>>>
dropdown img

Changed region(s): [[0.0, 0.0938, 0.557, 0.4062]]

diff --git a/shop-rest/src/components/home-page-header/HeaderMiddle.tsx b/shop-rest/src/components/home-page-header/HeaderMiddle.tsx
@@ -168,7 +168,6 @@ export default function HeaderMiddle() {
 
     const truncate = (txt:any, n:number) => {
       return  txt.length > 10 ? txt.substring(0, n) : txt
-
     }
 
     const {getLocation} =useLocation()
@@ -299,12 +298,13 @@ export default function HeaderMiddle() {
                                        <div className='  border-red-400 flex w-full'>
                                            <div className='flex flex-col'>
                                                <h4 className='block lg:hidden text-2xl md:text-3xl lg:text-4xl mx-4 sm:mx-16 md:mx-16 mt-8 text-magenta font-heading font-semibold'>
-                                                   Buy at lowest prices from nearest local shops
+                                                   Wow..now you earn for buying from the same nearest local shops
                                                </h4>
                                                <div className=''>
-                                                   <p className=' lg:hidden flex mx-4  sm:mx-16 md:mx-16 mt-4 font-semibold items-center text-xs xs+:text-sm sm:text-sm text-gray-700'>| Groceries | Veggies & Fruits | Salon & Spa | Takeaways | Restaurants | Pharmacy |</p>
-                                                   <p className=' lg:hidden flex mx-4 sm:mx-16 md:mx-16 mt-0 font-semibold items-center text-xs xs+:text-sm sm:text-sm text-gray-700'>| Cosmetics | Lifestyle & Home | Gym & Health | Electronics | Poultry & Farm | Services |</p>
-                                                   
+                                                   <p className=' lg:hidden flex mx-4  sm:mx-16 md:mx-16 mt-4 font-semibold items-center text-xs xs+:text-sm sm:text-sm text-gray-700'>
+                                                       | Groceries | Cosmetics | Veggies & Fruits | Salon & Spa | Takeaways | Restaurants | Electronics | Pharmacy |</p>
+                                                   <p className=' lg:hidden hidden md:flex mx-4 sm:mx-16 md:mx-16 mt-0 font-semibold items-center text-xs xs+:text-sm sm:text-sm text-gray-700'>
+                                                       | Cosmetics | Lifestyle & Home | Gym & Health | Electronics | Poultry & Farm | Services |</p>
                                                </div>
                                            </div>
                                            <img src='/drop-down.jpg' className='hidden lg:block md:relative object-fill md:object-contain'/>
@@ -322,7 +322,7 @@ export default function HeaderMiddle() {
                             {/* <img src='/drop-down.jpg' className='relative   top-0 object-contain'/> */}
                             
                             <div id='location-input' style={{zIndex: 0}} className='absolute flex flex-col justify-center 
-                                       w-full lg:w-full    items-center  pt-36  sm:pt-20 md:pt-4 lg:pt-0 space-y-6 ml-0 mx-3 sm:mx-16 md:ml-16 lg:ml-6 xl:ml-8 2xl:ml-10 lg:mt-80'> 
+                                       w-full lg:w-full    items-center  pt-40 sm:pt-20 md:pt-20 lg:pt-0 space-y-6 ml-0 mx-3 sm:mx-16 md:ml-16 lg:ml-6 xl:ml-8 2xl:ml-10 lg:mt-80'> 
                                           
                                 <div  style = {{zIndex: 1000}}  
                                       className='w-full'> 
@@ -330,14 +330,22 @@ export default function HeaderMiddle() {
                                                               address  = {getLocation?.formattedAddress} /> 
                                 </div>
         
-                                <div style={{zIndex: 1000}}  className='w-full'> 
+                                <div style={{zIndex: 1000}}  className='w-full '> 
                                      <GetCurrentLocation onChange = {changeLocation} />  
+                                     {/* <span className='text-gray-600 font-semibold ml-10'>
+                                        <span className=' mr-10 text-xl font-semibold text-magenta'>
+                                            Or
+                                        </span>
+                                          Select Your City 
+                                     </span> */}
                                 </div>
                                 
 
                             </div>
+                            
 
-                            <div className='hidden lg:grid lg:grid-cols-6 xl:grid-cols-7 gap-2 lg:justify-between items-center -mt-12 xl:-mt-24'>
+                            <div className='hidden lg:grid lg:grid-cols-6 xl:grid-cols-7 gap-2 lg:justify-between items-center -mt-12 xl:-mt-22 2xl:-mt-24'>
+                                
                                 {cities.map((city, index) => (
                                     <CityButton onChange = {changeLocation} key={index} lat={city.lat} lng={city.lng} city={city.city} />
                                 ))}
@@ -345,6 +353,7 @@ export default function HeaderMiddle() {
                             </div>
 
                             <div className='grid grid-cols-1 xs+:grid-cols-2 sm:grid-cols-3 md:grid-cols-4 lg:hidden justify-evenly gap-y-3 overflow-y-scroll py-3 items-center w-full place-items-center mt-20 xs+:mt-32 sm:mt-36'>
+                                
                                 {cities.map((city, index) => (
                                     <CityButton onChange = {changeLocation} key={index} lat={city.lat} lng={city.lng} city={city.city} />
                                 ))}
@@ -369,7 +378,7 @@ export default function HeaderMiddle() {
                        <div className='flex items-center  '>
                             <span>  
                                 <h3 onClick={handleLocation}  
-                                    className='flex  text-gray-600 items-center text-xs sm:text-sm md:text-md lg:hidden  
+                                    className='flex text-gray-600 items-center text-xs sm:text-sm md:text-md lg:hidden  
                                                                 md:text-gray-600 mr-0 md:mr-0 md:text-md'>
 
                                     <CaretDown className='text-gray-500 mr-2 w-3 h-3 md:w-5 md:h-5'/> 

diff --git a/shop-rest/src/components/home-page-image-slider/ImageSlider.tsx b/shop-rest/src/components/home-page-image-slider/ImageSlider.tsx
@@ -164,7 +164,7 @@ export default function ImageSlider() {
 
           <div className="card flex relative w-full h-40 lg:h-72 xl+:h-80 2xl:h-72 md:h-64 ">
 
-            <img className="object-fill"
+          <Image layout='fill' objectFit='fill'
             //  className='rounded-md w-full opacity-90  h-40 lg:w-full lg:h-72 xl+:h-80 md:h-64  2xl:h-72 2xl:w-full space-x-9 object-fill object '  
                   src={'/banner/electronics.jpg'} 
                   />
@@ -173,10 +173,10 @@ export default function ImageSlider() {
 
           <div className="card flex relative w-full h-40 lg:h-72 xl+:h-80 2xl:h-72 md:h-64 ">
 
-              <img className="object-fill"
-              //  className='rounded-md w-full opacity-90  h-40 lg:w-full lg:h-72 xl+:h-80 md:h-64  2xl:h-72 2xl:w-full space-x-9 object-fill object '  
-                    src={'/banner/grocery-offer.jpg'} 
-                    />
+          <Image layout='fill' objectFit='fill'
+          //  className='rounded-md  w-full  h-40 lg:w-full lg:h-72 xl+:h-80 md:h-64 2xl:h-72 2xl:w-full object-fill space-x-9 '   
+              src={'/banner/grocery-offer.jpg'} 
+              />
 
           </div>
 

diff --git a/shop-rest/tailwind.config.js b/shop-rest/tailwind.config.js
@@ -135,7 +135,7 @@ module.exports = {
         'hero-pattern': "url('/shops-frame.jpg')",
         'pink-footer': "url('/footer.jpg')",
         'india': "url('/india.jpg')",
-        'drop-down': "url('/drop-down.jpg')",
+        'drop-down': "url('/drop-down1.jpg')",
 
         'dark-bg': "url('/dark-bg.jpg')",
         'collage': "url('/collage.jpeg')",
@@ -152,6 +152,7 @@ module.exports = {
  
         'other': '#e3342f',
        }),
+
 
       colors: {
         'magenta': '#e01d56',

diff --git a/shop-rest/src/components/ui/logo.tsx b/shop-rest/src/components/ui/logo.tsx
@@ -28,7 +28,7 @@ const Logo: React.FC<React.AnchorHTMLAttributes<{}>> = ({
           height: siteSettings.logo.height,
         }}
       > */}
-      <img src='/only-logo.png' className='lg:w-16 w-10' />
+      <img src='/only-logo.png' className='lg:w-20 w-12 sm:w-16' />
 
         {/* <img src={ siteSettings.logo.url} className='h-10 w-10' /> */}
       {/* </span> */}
<<<
>>>
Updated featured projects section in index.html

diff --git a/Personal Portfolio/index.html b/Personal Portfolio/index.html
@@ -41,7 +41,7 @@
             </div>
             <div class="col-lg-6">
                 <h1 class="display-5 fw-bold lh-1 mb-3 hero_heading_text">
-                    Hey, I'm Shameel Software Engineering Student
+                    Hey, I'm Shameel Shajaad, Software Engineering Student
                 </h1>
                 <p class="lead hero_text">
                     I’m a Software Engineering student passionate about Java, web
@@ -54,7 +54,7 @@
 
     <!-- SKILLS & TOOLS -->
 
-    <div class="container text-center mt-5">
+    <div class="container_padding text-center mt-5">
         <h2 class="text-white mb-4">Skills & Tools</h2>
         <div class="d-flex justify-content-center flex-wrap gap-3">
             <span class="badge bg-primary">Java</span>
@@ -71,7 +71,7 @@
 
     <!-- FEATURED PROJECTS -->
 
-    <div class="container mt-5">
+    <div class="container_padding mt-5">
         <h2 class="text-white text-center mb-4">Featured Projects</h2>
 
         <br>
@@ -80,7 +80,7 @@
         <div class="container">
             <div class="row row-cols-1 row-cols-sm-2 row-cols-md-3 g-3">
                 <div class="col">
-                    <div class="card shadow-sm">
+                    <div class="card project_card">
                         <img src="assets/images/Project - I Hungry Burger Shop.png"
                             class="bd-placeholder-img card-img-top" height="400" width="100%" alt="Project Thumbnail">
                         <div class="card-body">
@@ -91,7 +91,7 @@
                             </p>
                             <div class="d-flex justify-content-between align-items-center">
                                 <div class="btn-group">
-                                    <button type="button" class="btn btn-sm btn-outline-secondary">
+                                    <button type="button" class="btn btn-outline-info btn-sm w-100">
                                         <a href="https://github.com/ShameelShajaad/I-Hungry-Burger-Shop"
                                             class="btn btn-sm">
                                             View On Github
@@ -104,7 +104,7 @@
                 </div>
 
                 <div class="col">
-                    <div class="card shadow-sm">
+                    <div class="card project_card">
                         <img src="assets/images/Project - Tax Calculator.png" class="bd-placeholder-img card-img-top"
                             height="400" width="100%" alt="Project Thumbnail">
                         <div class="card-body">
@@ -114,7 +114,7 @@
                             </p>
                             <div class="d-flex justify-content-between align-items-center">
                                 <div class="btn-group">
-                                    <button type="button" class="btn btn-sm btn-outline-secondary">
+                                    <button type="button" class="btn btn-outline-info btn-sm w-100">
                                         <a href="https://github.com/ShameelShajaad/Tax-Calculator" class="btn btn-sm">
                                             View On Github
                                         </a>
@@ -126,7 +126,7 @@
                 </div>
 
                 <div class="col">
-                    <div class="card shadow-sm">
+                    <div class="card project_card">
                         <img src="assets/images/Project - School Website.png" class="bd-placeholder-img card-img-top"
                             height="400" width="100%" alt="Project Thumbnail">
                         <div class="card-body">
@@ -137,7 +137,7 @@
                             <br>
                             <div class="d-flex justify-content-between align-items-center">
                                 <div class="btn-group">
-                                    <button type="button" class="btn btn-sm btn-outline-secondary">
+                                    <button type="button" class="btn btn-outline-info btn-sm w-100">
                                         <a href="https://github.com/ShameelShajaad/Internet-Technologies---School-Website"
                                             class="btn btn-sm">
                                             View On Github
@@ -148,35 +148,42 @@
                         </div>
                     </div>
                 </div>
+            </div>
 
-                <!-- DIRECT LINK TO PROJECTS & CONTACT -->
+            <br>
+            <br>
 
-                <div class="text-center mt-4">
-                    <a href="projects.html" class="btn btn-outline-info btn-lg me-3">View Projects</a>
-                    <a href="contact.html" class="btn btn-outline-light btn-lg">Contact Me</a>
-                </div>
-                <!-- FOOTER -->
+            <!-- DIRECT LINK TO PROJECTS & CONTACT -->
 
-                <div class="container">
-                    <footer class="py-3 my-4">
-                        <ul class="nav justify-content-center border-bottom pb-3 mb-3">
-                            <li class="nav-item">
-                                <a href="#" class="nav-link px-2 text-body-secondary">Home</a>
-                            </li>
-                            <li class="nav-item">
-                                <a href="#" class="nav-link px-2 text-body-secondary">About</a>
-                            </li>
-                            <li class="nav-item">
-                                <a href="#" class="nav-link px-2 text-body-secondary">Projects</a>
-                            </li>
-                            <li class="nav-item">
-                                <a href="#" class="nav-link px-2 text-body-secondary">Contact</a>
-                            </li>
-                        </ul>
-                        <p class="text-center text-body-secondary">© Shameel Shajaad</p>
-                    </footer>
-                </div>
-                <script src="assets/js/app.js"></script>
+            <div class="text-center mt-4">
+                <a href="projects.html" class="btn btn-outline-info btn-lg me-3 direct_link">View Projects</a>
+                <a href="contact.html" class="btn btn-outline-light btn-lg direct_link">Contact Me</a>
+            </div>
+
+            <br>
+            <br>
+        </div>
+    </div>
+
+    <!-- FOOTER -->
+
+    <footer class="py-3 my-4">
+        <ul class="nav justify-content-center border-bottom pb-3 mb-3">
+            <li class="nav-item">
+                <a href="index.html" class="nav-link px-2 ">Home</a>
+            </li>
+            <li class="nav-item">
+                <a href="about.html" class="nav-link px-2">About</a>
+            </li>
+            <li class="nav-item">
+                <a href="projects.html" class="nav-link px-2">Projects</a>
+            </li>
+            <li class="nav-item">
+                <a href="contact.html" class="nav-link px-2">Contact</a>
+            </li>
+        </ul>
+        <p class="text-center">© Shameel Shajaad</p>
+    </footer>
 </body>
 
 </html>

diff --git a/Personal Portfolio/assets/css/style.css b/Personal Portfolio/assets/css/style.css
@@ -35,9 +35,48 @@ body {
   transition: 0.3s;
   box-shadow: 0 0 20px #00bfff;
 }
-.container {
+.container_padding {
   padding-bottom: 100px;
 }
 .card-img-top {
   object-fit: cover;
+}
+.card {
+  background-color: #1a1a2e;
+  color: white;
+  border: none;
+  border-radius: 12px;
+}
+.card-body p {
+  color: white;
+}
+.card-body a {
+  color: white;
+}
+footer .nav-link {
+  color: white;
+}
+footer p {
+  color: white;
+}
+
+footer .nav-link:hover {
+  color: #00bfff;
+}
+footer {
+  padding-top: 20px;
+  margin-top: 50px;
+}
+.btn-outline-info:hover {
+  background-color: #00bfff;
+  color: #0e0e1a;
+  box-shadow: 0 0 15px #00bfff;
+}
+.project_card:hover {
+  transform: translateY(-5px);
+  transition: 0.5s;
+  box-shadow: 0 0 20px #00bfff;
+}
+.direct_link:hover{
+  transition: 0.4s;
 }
<<<
● Activity
All lines with the string "block" must be copied from the data.

● The completed task
                                                <h4 className='block lg:hidden text-2xl md:text-3xl lg:text-4xl mx-4 sm:mx-16 md:mx-16 mt-8 text-magenta font-heading font-semibold'>
                                            <img src='/drop-down.jpg' className='hidden lg:block md:relative object-fill md:object-contain'/>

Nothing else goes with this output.